*TASK*.
The answer must consist of every line in the records below that contains the string "html".

Web page revision data
[Start of section]

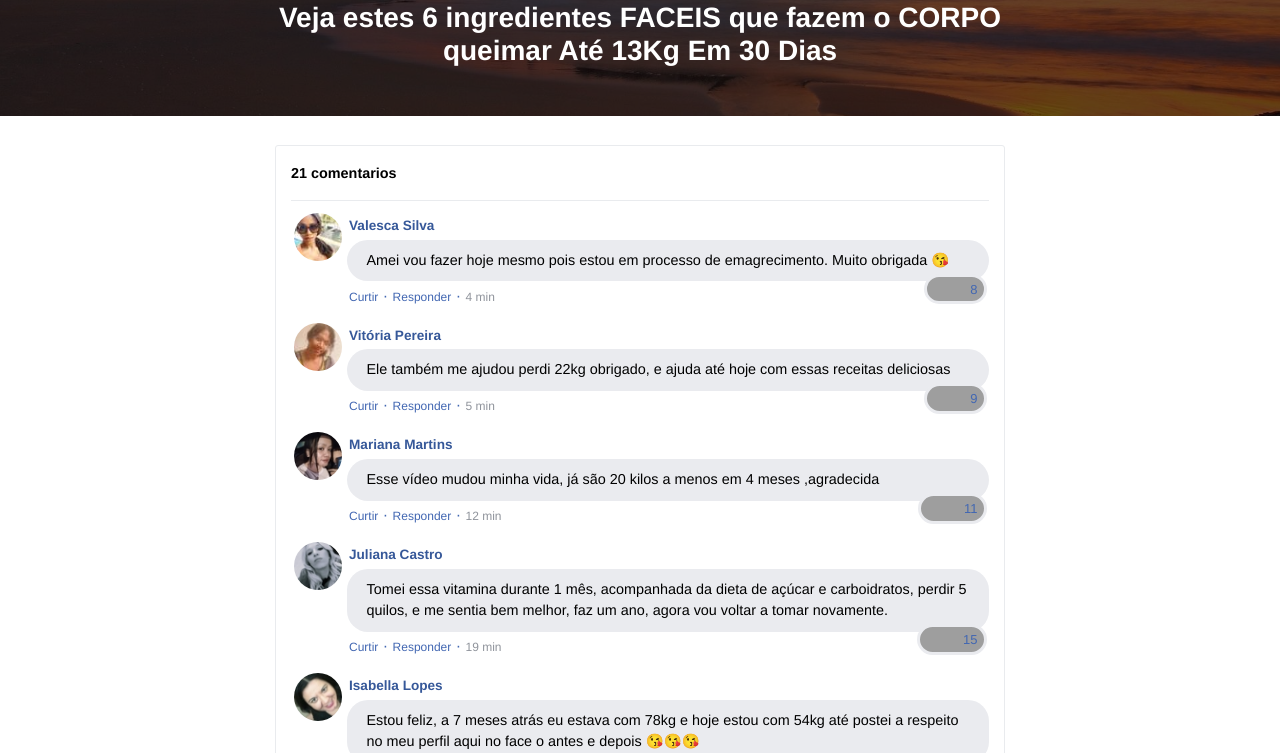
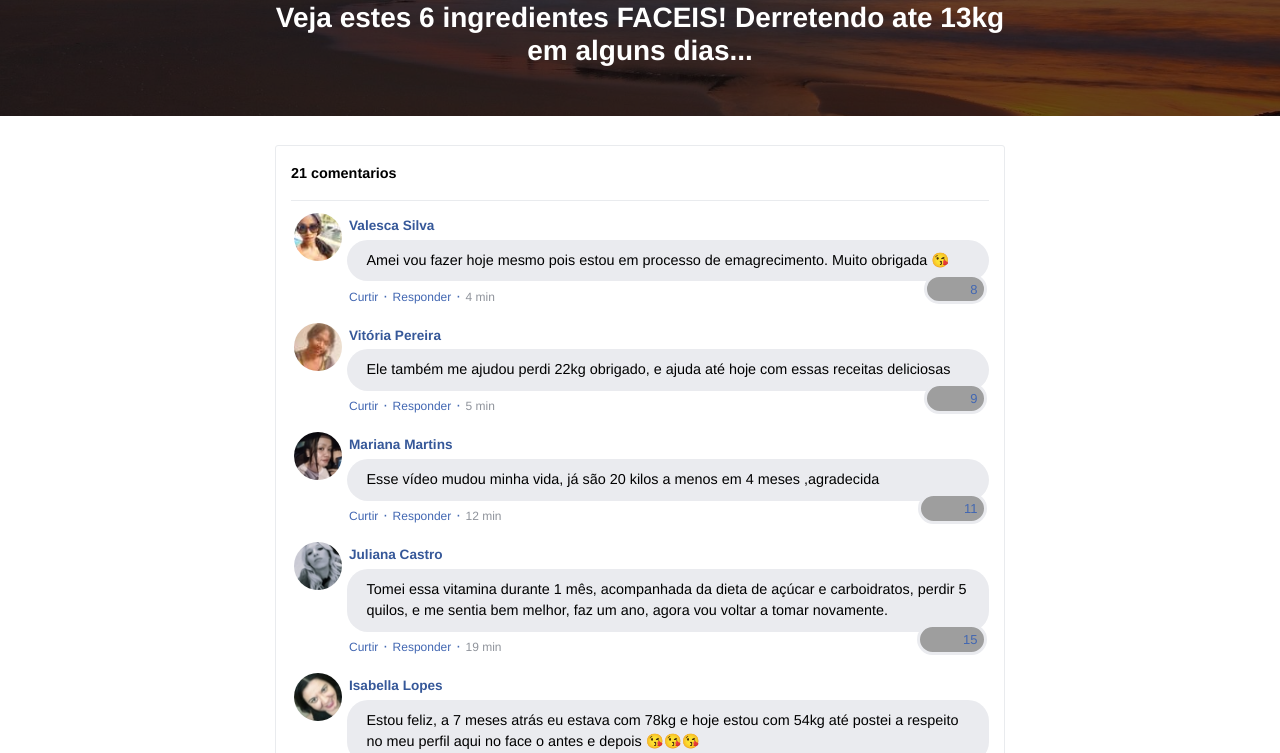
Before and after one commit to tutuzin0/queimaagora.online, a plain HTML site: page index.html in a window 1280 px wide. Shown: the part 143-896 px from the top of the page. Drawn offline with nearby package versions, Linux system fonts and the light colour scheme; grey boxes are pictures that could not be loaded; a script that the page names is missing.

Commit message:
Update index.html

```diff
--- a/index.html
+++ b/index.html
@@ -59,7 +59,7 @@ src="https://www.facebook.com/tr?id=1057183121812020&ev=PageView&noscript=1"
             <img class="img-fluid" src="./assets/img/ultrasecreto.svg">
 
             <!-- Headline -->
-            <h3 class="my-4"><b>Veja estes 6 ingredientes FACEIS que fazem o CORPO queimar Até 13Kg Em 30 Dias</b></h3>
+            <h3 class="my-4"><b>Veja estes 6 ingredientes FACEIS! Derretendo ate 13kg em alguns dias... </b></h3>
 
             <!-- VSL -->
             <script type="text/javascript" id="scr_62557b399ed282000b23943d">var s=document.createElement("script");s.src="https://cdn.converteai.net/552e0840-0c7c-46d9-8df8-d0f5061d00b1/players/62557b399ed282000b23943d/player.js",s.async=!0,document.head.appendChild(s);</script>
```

[End of section]

*RESULT FOR THIS TASK*.
Before and after one commit to tutuzin0/queimaagora.online, a plain HTML site: page index.html in a window 1280 px wide. Shown: the part 143-896 px from the top of the page. Drawn offline with nearby package versions, Linux system fonts and the light colour scheme; grey boxes are pictures that could not be loaded; a script that the page names is missing.
Update index.html
--- a/index.html
+++ b/index.html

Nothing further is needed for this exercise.